● **Exercise**
Please give the whole listing again exactly, without any of its pictures.

* * *

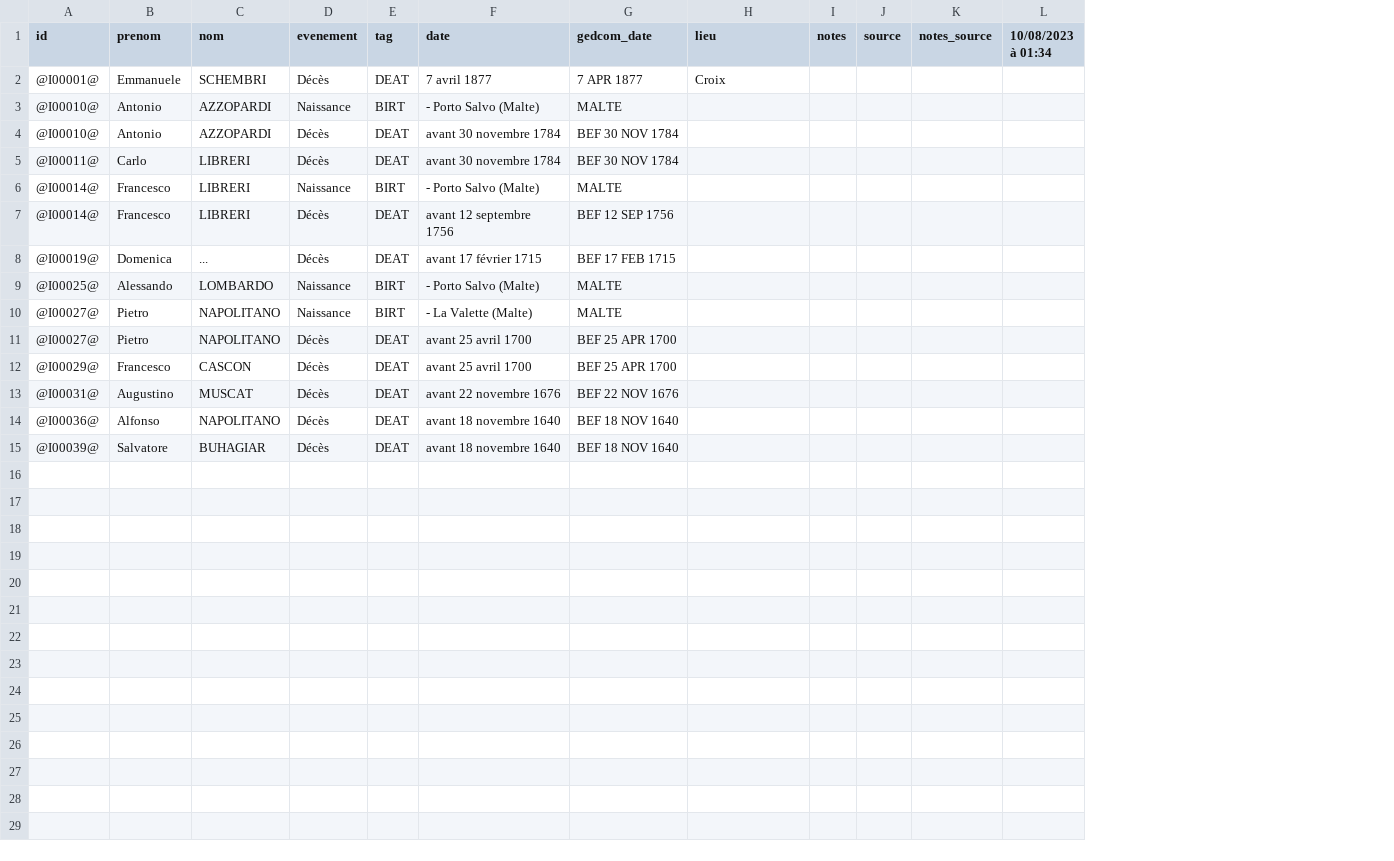
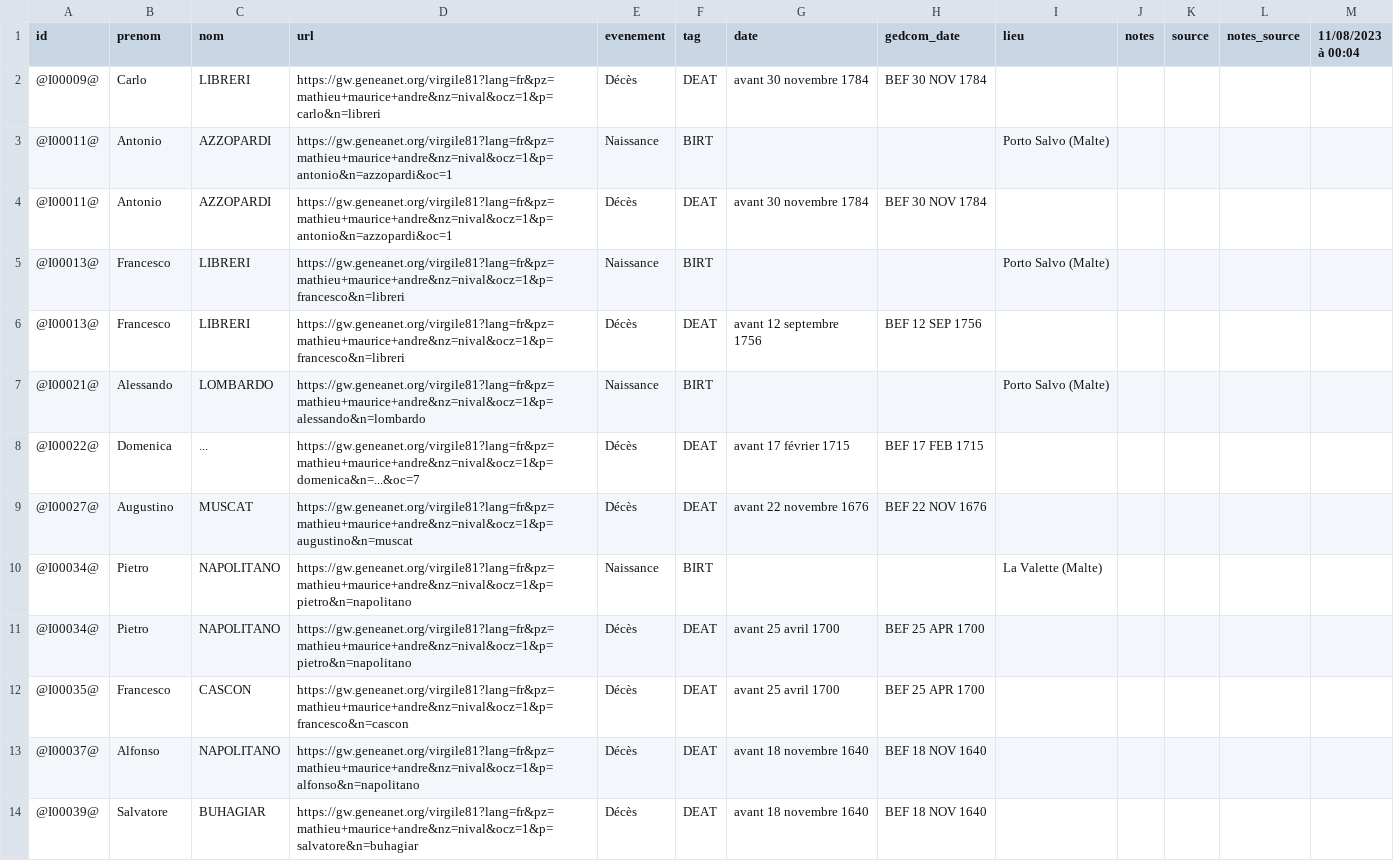
Before and after one commit to nraibaut/geneanet_v2, a CSV file: result/gw.geneanet.org.virgile81.lang=fr.n=schembri.oc=0.p=emmanuele.events.csv, drawn as a sheet; removed rows and columns are numbered as before the commit, all else as after; the diff names each change by its address in the sheet, - before the commit and + after, or states it on an @@ line.

```diff
--- a/result/gw.geneanet.org.virgile81.lang=fr.n=schembri.oc=0.p=emmanuele.events.csv
+++ b/result/gw.geneanet.org.virgile81.lang=fr.n=schembri.oc=0.p=emmanuele.events.csv
+column D (url), row 2: https://gw.geneanet.org/virgile81?lang=fr&pz=mathieu+maurice+andre&nz=nival&ocz=1&p=carlo&n=libreri; rows 4-6: https://gw.geneanet.org/virgile81?lang=fr&pz=mathieu+maurice+andre&nz=nival&ocz=1&p=antonio&n=azzopardi&oc=1 | https://gw.geneanet.org/virgile81?lang=fr&pz=mathieu+maurice+andre&nz=nival&ocz=1&p=francesco&n=libreri | https://gw.geneanet.org/virgile81?lang=fr&pz=mathieu+maurice+andre&nz=nival&ocz=1&p=francesco&n=libreri; row 8: https://gw.geneanet.org/virgile81?lang=fr&pz=mathieu+maurice+andre&nz=nival&ocz=1&p=domenica&n=...&oc=7; rows 10-14: https://gw.geneanet.org/virgile81?lang=fr&pz=mathieu+maurice+andre&nz=nival&ocz=1&p=pietro&n=napolitano | https://gw.geneanet.org/virgile81?lang=fr&pz=mathieu+maurice+andre&nz=nival&ocz=1&p=pietro&n=napolitano | https://gw.geneanet.org/virgile81?lang=fr&pz=mathieu+maurice+andre&nz=nival&ocz=1&p=francesco&n=cascon | https://gw.geneanet.org/virgile81?lang=fr&pz=mathieu+maurice+andre&nz=nival&ocz=1&p=alfonso&n=napolitano | https://gw.geneanet.org/virgile81?lang=fr&pz=mathieu+maurice+andre&nz=nival&ocz=1&p=salvatore&n=buhagiar
-column L (10/08/2023 à 01:34), empty
+column M (11/08/2023 à 00:04), empty
-row 2: @I00001@ | Emmanuele | SCHEMBRI | Décès | DEAT | 7 avril 1877 | 7 APR 1877 | Croix
-row 3: @I00010@ | Antonio | AZZOPARDI | Naissance | BIRT | - Porto Salvo (Malte) | MALTE
-A2 (id): @I00010@
+A2 (id): @I00009@
-B2 (prenom): Antonio
+B2 (prenom): Carlo
-C2 (nom): AZZOPARDI
+C2 (nom): LIBRERI
+row 3: @I00011@ | Antonio | AZZOPARDI | https://gw.geneanet.org/virgile81?lang=fr&pz=mathieu+maurice+andre&nz=nival&ocz=1&p=antonio&n=azzopardi&oc=1 | Naissance | BIRT |  |  | Porto Salvo (Malte)
-B4 (prenom): Carlo
+B4 (prenom): Antonio
-C4 (nom): LIBRERI
+C4 (nom): AZZOPARDI
-A5:A6 (id): @I00014@
+A5:A6 (id): @I00013@
-G5 (date): - Porto Salvo (Malte)
+G5 (date): (empty)
-H5 (gedcom_date): MALTE
+H5 (gedcom_date): (empty)
-I5 (lieu): (empty)
+I5 (lieu): Porto Salvo (Malte)
+row 7: @I00021@ | Alessando | LOMBARDO | https://gw.geneanet.org/virgile81?lang=fr&pz=mathieu+maurice+andre&nz=nival&ocz=1&p=alessando&n=lombardo | Naissance | BIRT |  |  | Porto Salvo (Malte)
-A8 (id): @I00019@
+A8 (id): @I00022@
-row 9: @I00025@ | Alessando | LOMBARDO | Naissance | BIRT | - Porto Salvo (Malte) | MALTE
+row 9: @I00027@ | Augustino | MUSCAT | https://gw.geneanet.org/virgile81?lang=fr&pz=mathieu+maurice+andre&nz=nival&ocz=1&p=augustino&n=muscat | Décès | DEAT | avant 22 novembre 1676 | BEF 22 NOV 1676
-A10:A11 (id): @I00027@
+A10:A11 (id): @I00034@
-G10 (date): - La Valette (Malte)
+G10 (date): (empty)
-H10 (gedcom_date): MALTE
+H10 (gedcom_date): (empty)
-I10 (lieu): (empty)
+I10 (lieu): La Valette (Malte)
-A12 (id): @I00029@
+A12 (id): @I00035@
-row 13: @I00031@ | Augustino | MUSCAT | Décès | DEAT | avant 22 novembre 1676 | BEF 22 NOV 1676
-A13 (id): @I00036@
+A13 (id): @I00037@
```
Also changed, not shown: result/gw.geneanet.org.evechevaleyre.lang=fr.n=brincat.oc=0.p=maria+anna.csv, result/gw.geneanet.org.evechevaleyre.lang=fr.n=brincat.oc=0.p=maria+anna.events.csv, 18 other files.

* * *

● **Solution to the problem**
Before and after one commit to nraibaut/geneanet_v2, a CSV file: result/gw.geneanet.org.virgile81.lang=fr.n=schembri.oc=0.p=emmanuele.events.csv, drawn as a sheet; removed rows and columns are numbered as before the commit, all else as after; the diff names each change by its address in the sheet, - before the commit and + after, or states it on an @@ line.

```diff
--- a/result/gw.geneanet.org.virgile81.lang=fr.n=schembri.oc=0.p=emmanuele.events.csv
+++ b/result/gw.geneanet.org.virgile81.lang=fr.n=schembri.oc=0.p=emmanuele.events.csv
+column D (url), row 2: https://gw.geneanet.org/virgile81?lang=fr&pz=mathieu+maurice+andre&nz=nival&ocz=1&p=carlo&n=libreri; rows 4-6: https://gw.geneanet.org/virgile81?lang=fr&pz=mathieu+maurice+andre&nz=nival&ocz=1&p=antonio&n=azzopardi&oc=1 | https://gw.geneanet.org/virgile81?lang=fr&pz=mathieu+maurice+andre&nz=nival&ocz=1&p=francesco&n=libreri | https://gw.geneanet.org/virgile81?lang=fr&pz=mathieu+maurice+andre&nz=nival&ocz=1&p=francesco&n=libreri; row 8: https://gw.geneanet.org/virgile81?lang=fr&pz=mathieu+maurice+andre&nz=nival&ocz=1&p=domenica&n=...&oc=7; rows 10-14: https://gw.geneanet.org/virgile81?lang=fr&pz=mathieu+maurice+andre&nz=nival&ocz=1&p=pietro&n=napolitano | https://gw.geneanet.org/virgile81?lang=fr&pz=mathieu+maurice+andre&nz=nival&ocz=1&p=pietro&n=napolitano | https://gw.geneanet.org/virgile81?lang=fr&pz=mathieu+maurice+andre&nz=nival&ocz=1&p=francesco&n=cascon | https://gw.geneanet.org/virgile81?lang=fr&pz=mathieu+maurice+andre&nz=nival&ocz=1&p=alfonso&n=napolitano | https://gw.geneanet.org/virgile81?lang=fr&pz=mathieu+maurice+andre&nz=nival&ocz=1&p=salvatore&n=buhagiar
-column L (10/08/2023 à 01:34), empty
+column M (11/08/2023 à 00:04), empty
-row 2: @I00001@ | Emmanuele | SCHEMBRI | Décès | DEAT | 7 avril 1877 | 7 APR 1877 | Croix
-row 3: @I00010@ | Antonio | AZZOPARDI | Naissance | BIRT | - Porto Salvo (Malte) | MALTE
-A2 (id): @I00010@
+A2 (id): @I00009@
-B2 (prenom): Antonio
+B2 (prenom): Carlo
-C2 (nom): AZZOPARDI
+C2 (nom): LIBRERI
+row 3: @I00011@ | Antonio | AZZOPARDI | https://gw.geneanet.org/virgile81?lang=fr&pz=mathieu+maurice+andre&nz=nival&ocz=1&p=antonio&n=azzopardi&oc=1 | Naissance | BIRT |  |  | Porto Salvo (Malte)
-B4 (prenom): Carlo
+B4 (prenom): Antonio
-C4 (nom): LIBRERI
+C4 (nom): AZZOPARDI
-A5:A6 (id): @I00014@
+A5:A6 (id): @I00013@
-G5 (date): - Porto Salvo (Malte)
+G5 (date): (empty)
-H5 (gedcom_date): MALTE
+H5 (gedcom_date): (empty)
-I5 (lieu): (empty)
+I5 (lieu): Porto Salvo (Malte)
+row 7: @I00021@ | Alessando | LOMBARDO | https://gw.geneanet.org/virgile81?lang=fr&pz=mathieu+maurice+andre&nz=nival&ocz=1&p=alessando&n=lombardo | Naissance | BIRT |  |  | Porto Salvo (Malte)
-A8 (id): @I00019@
+A8 (id): @I00022@
-row 9: @I00025@ | Alessando | LOMBARDO | Naissance | BIRT | - Porto Salvo (Malte) | MALTE
+row 9: @I00027@ | Augustino | MUSCAT | https://gw.geneanet.org/virgile81?lang=fr&pz=mathieu+maurice+andre&nz=nival&ocz=1&p=augustino&n=muscat | Décès | DEAT | avant 22 novembre 1676 | BEF 22 NOV 1676
-A10:A11 (id): @I00027@
+A10:A11 (id): @I00034@
-G10 (date): - La Valette (Malte)
+G10 (date): (empty)
-H10 (gedcom_date): MALTE
+H10 (gedcom_date): (empty)
-I10 (lieu): (empty)
+I10 (lieu): La Valette (Malte)
-A12 (id): @I00029@
+A12 (id): @I00035@
-row 13: @I00031@ | Augustino | MUSCAT | Décès | DEAT | avant 22 novembre 1676 | BEF 22 NOV 1676
-A13 (id): @I00036@
+A13 (id): @I00037@
```
Also changed, not shown: result/gw.geneanet.org.evechevaleyre.lang=fr.n=brincat.oc=0.p=maria+anna.csv, result/gw.geneanet.org.evechevaleyre.lang=fr.n=brincat.oc=0.p=maria+anna.events.csv, 18 other files.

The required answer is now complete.